But what happens when people use their civil rights to
demand more from the system? What happens, for exam-
ple, when people peacefully picket in front of their places
of work, on their lunch hour, for a higher minimum wage?
What happens when other workers from other places show
up too in order to express solidarity and defend those on the
picket line from retaliation? What happens if these dem-
onstrations become more frequent, and begin occurring in
front of giant retail chains and involve an ever-increasing
number of people? What happens if this begins to catch the

22 | b r e a k i n g t h r o u g h p o w e r
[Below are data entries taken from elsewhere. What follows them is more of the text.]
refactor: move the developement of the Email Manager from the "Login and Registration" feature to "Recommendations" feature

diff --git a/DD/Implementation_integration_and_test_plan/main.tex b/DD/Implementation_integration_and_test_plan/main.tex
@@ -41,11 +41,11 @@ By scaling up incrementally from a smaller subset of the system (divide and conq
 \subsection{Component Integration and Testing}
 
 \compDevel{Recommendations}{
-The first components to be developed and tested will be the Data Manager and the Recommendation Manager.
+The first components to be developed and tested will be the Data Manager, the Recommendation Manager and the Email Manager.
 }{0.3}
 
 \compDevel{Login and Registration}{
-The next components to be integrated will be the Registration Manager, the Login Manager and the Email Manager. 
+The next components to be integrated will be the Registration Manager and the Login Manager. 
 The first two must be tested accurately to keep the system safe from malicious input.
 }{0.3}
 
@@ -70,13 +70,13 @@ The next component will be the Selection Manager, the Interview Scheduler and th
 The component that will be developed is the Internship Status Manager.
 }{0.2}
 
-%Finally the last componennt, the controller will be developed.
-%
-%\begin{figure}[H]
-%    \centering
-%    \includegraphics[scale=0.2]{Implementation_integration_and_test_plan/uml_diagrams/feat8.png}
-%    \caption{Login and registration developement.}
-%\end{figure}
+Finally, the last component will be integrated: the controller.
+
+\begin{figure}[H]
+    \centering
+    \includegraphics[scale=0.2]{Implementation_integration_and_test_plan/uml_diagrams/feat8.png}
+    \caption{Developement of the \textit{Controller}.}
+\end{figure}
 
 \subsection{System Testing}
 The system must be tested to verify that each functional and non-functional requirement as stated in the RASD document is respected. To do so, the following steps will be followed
attention of the local and national media, and the cause of
the people picketing resonates with the conscience of the
larger community? This is what happens: newspapers and
other media start reporting the economic evidence and ar-
guments of some think tanks and advocacy groups for a $12
or $15 minimum wage per hour, over three years, pulling
up the minimum wage in companies where the CEO makes
$11,000 per hour plus ample benefits.
Spread this activity out over two years and suddenly the
minimum wage for thirty million workers, making less today
than workers made way back in 1968, adjusted for inflation,
becomes front-burner news and a front-line issue in local,
state, and federal elections. This is what has been happening
in the United States over the past few years. As a result, cities
and states have started passing higher minimum wage laws,
including referenda in four “red states” during the November
2014 elections. Those who stood up, who spoke out, who or-
ganized are amazed. And they should be. With fewer people
than the population of New Britain, Connecticut (73,000),
scattered around the country, demonstrating for a few hours,
giving interviews to reporters or writing letters to newspa-
pers and elected representatives, these people demonstrate
that the wealthy people who run corporations do not win all
the time. Breaking through power is easier than you think.
Pressured also by a few full-time citizen advocacy cen-
ters, the big companies are starting to announce higher wag-
es and some better benefits. Too little, you rightfully say, and
very late; still, it’s a work in progress. But look at what a tiny
number of hours and persons achieved with a little crucial
help from largely one union—the Service Employees Inter-
national Union. These workers and their champions possess
a moral authority that resonated with many millions of dis-
advantaged families and their empathetic friends and rela-
tives. Majorities in polls supported their cause.
These working people are beginning to prevail over
management and their executive bosses because they were
undeterred when people told them: “You can’t win. You can’t
fight Walmart. The politicians are in the Big Boys’ pockets.”
They broke through because they got others involved and
because they put into practice what the great abolitionist
Frederick Douglass meant when he declared: “Power con-
cedes nothing without a demand.”
In addition to stimulating the economy, creating more
jobs, and establishing less need for public welfare assistance,
the movement for a better living wage presents a useful les-
son. It teaches how little it often takes to change the bal-
ance of power between the dominating and the dominated,
especially when there is overwhelming public opinion sup-
porting those fighting for their long over-due rights. These
lessons can, and should, be applied to winning the myriad
of public interest, ecological, and civil rights struggles that
the ultra-rich and their commercial interests obstruct: some
of these include increasing wages for working people, de-
creasing militarism and crushing levels of military spending,
providing decent and affordable housing and healthcare,
reducing corporate carbon emissions in order to prevent
catastrophic climate change, strengthening diversity, and
enabling democracy at all levels.
“We live in a beautiful country,” writes historian How-
ard Zinn. “But people who have no respect for human life,

24 | b r e a k i n g t h r o u g h p o w e r

freedom, or justice have taken it over. It is now up to all of
us to take it back.” 4 To better assess what it specifically takes
to do just that, it is important to understand how the people
profiting from plutocratic forces strategically and regularly
dominate old and new circumstances with powerful control-
ling processes.